■ **Task directions**
Whenever the string "permissions" turns up in a line of the data below, copy that line.

(Change detection data)
/---

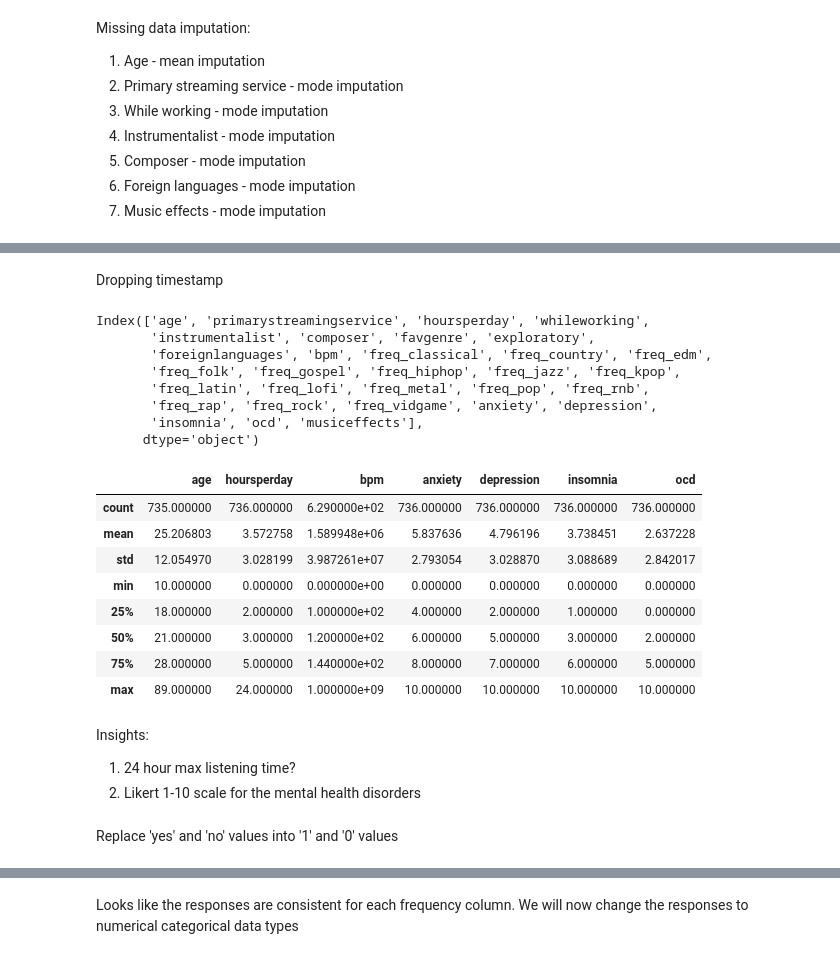
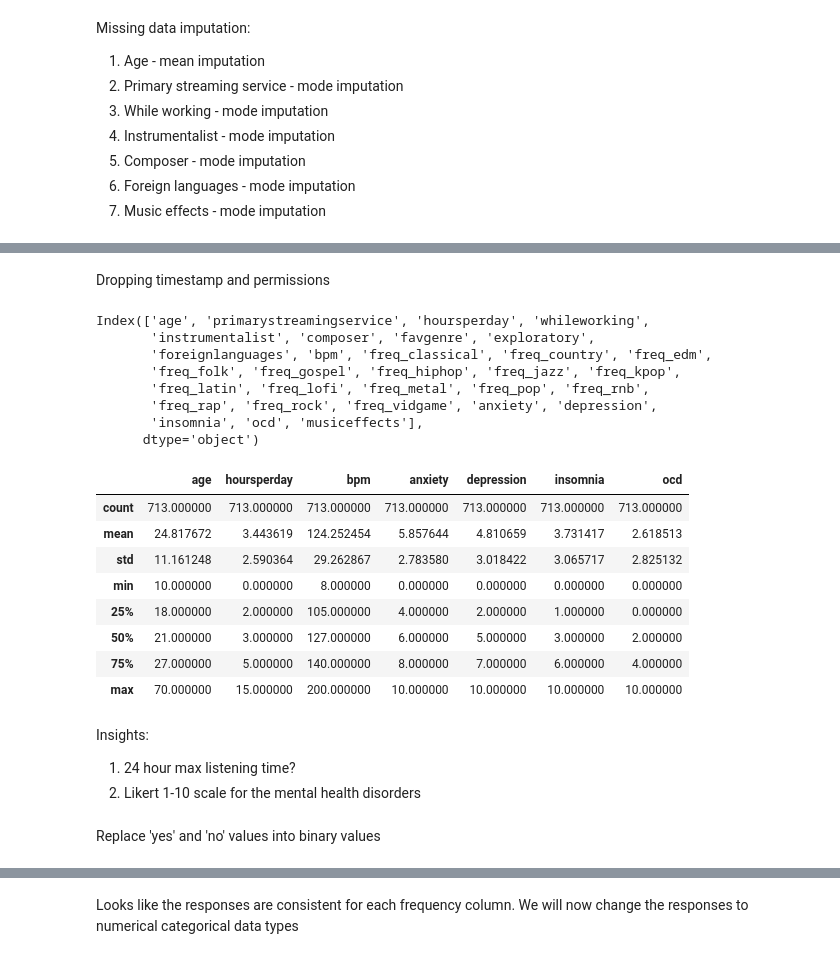
Before and after one commit to andre0422/mxmh_tensorflow, a Jupyter notebook: mxmh.ipynb, the cells around one changed output, grey strips where cells are left out. Cells and saved outputs as stored; diff of their text form; code cells hidden in the pictures.

```diff
--- a/mxmh.ipynb
+++ b/mxmh.ipynb
@@ -129,8 +177,17 @@ Missing data imputation:
+# %%
+age_index = df[df['age'] > 70].index
+df = df.drop(age_index, axis=0)
+# %%
+hoursDay_index = df[df['hoursperday'] > 15].index
+df = df.drop(hoursDay_index, axis=0)
+# %%
+bpm_index = df[(df['bpm'] > 200) | (df['bpm'] <= 0)].index
+df = df.drop(bpm_index, axis=0)
 # %% [markdown]
-Dropping timestamp
+Dropping timestamp and permissions
 # %%
-dataset = dataset.drop(columns=['timestamp', 'permissions'])
-dataset.columns
+df = df.drop(columns=['timestamp', 'permissions'])
+df.columns
 # %% [output]
 Index(['age', 'primarystreamingservice', 'hoursperday', 'whileworking',
        'instrumentalist', 'composer', 'favgenre', 'exploratory',
@@ -141,22 +198,22 @@ Index(['age', 'primarystreamingservice', 'hoursperday', 'whileworking',
        'insomnia', 'ocd', 'musiceffects'],
       dtype='object')
 # %%
-dataset.describe()
+df.describe()
 # %% [output]
 |  | age | hoursperday | bpm | anxiety | depression | insomnia | ocd |
-| count | 735.000000 | 736.000000 | 6.290000e+02 | 736.000000 | 736.000000 | 736.000000 | 736.000000 |
-| mean | 25.206803 | 3.572758 | 1.589948e+06 | 5.837636 | 4.796196 | 3.738451 | 2.637228 |
-| std | 12.054970 | 3.028199 | 3.987261e+07 | 2.793054 | 3.028870 | 3.088689 | 2.842017 |
-| min | 10.000000 | 0.000000 | 0.000000e+00 | 0.000000 | 0.000000 | 0.000000 | 0.000000 |
-| 25% | 18.000000 | 2.000000 | 1.000000e+02 | 4.000000 | 2.000000 | 1.000000 | 0.000000 |
-| 50% | 21.000000 | 3.000000 | 1.200000e+02 | 6.000000 | 5.000000 | 3.000000 | 2.000000 |
-| 75% | 28.000000 | 5.000000 | 1.440000e+02 | 8.000000 | 7.000000 | 6.000000 | 5.000000 |
-| max | 89.000000 | 24.000000 | 1.000000e+09 | 10.000000 | 10.000000 | 10.000000 | 10.000000 |
+| count | 713.000000 | 713.000000 | 713.000000 | 713.000000 | 713.000000 | 713.000000 | 713.000000 |
+| mean | 24.817672 | 3.443619 | 124.252454 | 5.857644 | 4.810659 | 3.731417 | 2.618513 |
+| std | 11.161248 | 2.590364 | 29.262867 | 2.783580 | 3.018422 | 3.065717 | 2.825132 |
+| min | 10.000000 | 0.000000 | 8.000000 | 0.000000 | 0.000000 | 0.000000 | 0.000000 |
+| 25% | 18.000000 | 2.000000 | 105.000000 | 4.000000 | 2.000000 | 1.000000 | 0.000000 |
+| 50% | 21.000000 | 3.000000 | 127.000000 | 6.000000 | 5.000000 | 3.000000 | 2.000000 |
+| 75% | 27.000000 | 5.000000 | 140.000000 | 8.000000 | 7.000000 | 6.000000 | 4.000000 |
+| max | 70.000000 | 15.000000 | 200.000000 | 10.000000 | 10.000000 | 10.000000 | 10.000000 |
 # %% [markdown]
 Insights:
 
 1. 24 hour max listening time?
 2. Likert 1-10 scale for the mental health disorders
 # %% [markdown]
-Replace 'yes' and 'no' values into '1' and '0' values
+Replace 'yes' and 'no' values into binary values
 # %%
```
Also changed, not shown: parts of 66 cells of this notebook.
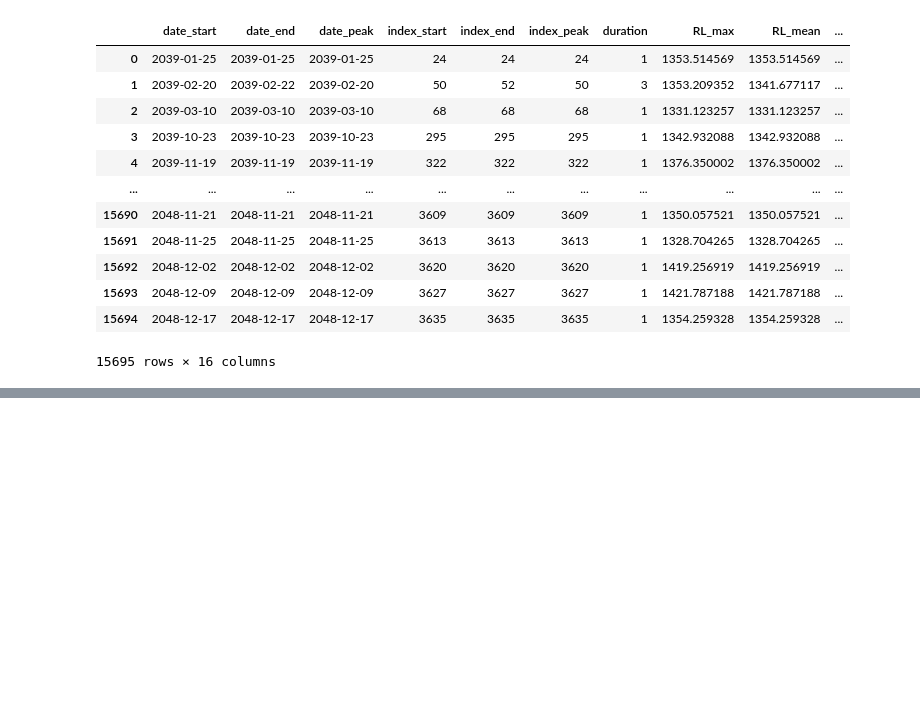
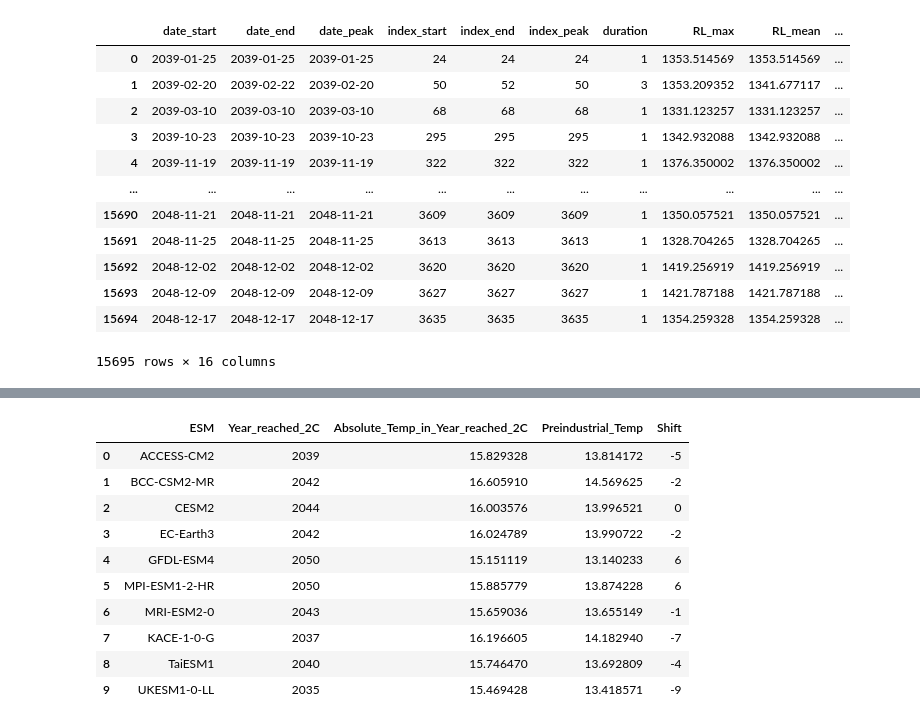
Before and after one commit to O-Nennecke/RL_2026_paper, a Jupyter notebook: 07_LEE_Detection/LEE_Detection_future.ipynb, the cells around one changed output, grey strips where cells are left out. Saved outputs shown, nothing was run; the diff lists cells and outputs as text; code cells hidden in the pictures; blank space fills up the shorter version.

```diff
--- a/07_LEE_Detection/LEE_Detection_future.ipynb
+++ b/07_LEE_Detection/LEE_Detection_future.ipynb
@@ -685,0 +688,4 @@ LEE_vl
+# %%
+# Read this file
+warming_thresholds = pd.read_csv('/home/onennecke/CMIP_models/warming_thresholds.csv')
+warming_thresholds
@@ -685,0 +704,15 @@ LEE_vl
+# %%
+warming_thresholds['Shift'] = warming_thresholds['Year_reached_2C'] - 2044
+warming_thresholds
+# %% [output]
+|  | ESM | Year_reached_2C | Absolute_Temp_in_Year_reached_2C | Preindustrial_Temp | Shift |
+| 0 | ACCESS-CM2 | 2039 | 15.829328 | 13.814172 | -5 |
+| 1 | BCC-CSM2-MR | 2042 | 16.605910 | 14.569625 | -2 |
+| 2 | CESM2 | 2044 | 16.003576 | 13.996521 | 0 |
+| 3 | EC-Earth3 | 2042 | 16.024789 | 13.990722 | -2 |
+| 4 | GFDL-ESM4 | 2050 | 15.151119 | 13.140233 | 6 |
+| 5 | MPI-ESM1-2-HR | 2050 | 15.885779 | 13.874228 | 6 |
+| 6 | MRI-ESM2-0 | 2043 | 15.659036 | 13.655149 | -1 |
+| 7 | KACE-1-0-G | 2037 | 16.196605 | 14.182940 | -7 |
+| 8 | TaiESM1 | 2040 | 15.746470 | 13.692809 | -4 |
+| 9 | UKESM1-0-LL | 2035 | 15.469428 | 13.418571 | -9 |
```
Also changed, not shown: parts of 9 cells of this notebook, 28 other files.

\---

■ **Reply**
+Dropping timestamp and permissions
-dataset = dataset.drop(columns=['timestamp', 'permissions'])
+df = df.drop(columns=['timestamp', 'permissions'])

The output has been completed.